Addiction and the law : a case-study of the Alcoholism and Drug Addiction Act.
Degree GrantorUniversity of Canterbury
Degree NameMaster of Laws
The thesis presents a case study of New Zealand's Alcoholism and Drug Addiction Act 1966 - a civil commitment law used to detain alcoholics and drug addicts for up to two years in state-certified residential treatment facilities. The thesis positions itself as a call for legislative reform. The central argument is that the Act is an anachronistic and potentially draconian piece of social legislation which has no place on the modern-day New Zealand statute book. In the first part of the thesis, Chapter 1 introduces the research, outlines the structure and methodology of the thesis, and locates the study within a wider tradition of scholarship on the management of people with alcohol problems. Chapter 2 summarises the analytical framework that is used to evaluate the Act, attaching particular importance to both the philosophical traditions and the practical strategies of harm minimisation and therapeutic jurisprudence. Chapter 3 gives a positivist reading of the legislation : outlining the evolution of the Act, essaying its major provisions, and noting the efforts that have been made to refine or reform the statute since it was passed in the mid-1960s. Chapter 4 draws on the limited amount of data available to describe how the Act is currently operating 'on the ground'. In the second part of the thesis, the Alcoholism and Drug Addiction Act is put into a comparative context by describing examples of similar-type statutes that exist in two other jurisdictions. Chapter 5 focuses on the New South Wales Inebriates Act 1912; Chapter 6 focuses on the Swedish Act on Care of Addicts in Certain Cases 1989. The final part of the thesis builds a case for reform of the Alcoholism and Drug Addiction Act. Chapter 7 identifies various practical and clinical problems with the Act, which mean that the statute does not work in instrumental terms. It is submitted that the Act cannot be said to make better provision for the care and treatment of alcoholics. Chapter 8 highlights several legal and philosophical difficulties with the Act, which mean that the legislation does not work in value terms. It is submitted that the Act is offensive to the right to refuse treatment and fundamentally conflicts with the principles of individual autonomy and informed consent. Chapter 9 proposes three options for reforming the Act, expressing a preference for the outright repeal of the statute.

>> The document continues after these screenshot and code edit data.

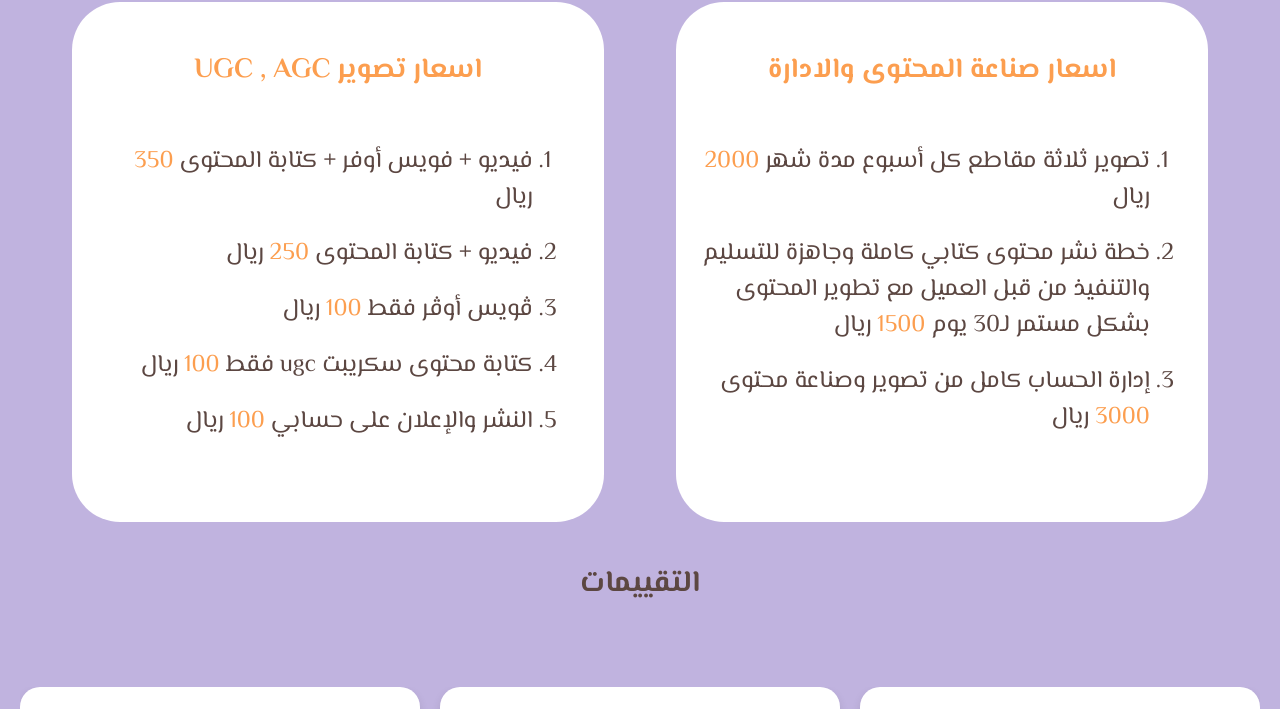
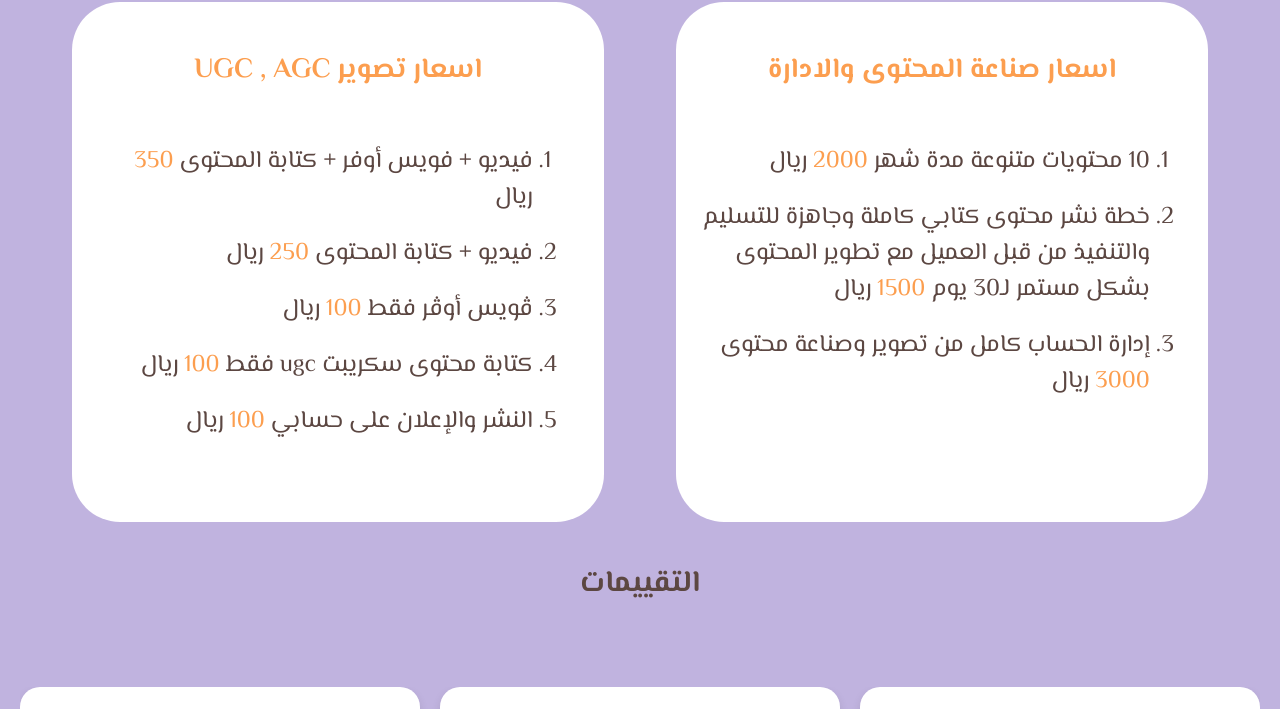
Before and after one commit to LPaya/Hanan_content, a plain HTML site: page index.html in a window 1280 px wide. Shown: the part 2082-2791 px from the top of the page. Drawn offline with nearby package versions, Linux system fonts and the light colour scheme; a web font is replaced by a local one.

Commit message:
Fix HTML encoding issues in index.html

```diff
--- a/index.html
+++ b/index.html
@@ -98,7 +98,7 @@
 
             <div class="account-price">
                 <ol>
-                    <li> تصوير ثلاثة مقاطع كل أسبوع مدة شهر <span>2000</span> ريال</li>
+                    <li>  10 محتويات متنوعة مدة شهر <span>2000</span> ريال</li>
                     <li>خطة نشر محتوى كتابي كاملة وجاهزة للتسليم والتنفيذ من قبل العميل مع تطوير المحتوى بشكل مستمر لـ30 يوم <span>1500</span> ريال</li>
                     <li>إدارة الحساب كامل من تصوير وصناعة محتوى <span>3000</span> ريال</li>
                 </ol>
```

Finally, Chapter 10 draws conclusions from the preceding discussion, and speculates on the likelihood that the recommended reforms will be implemented.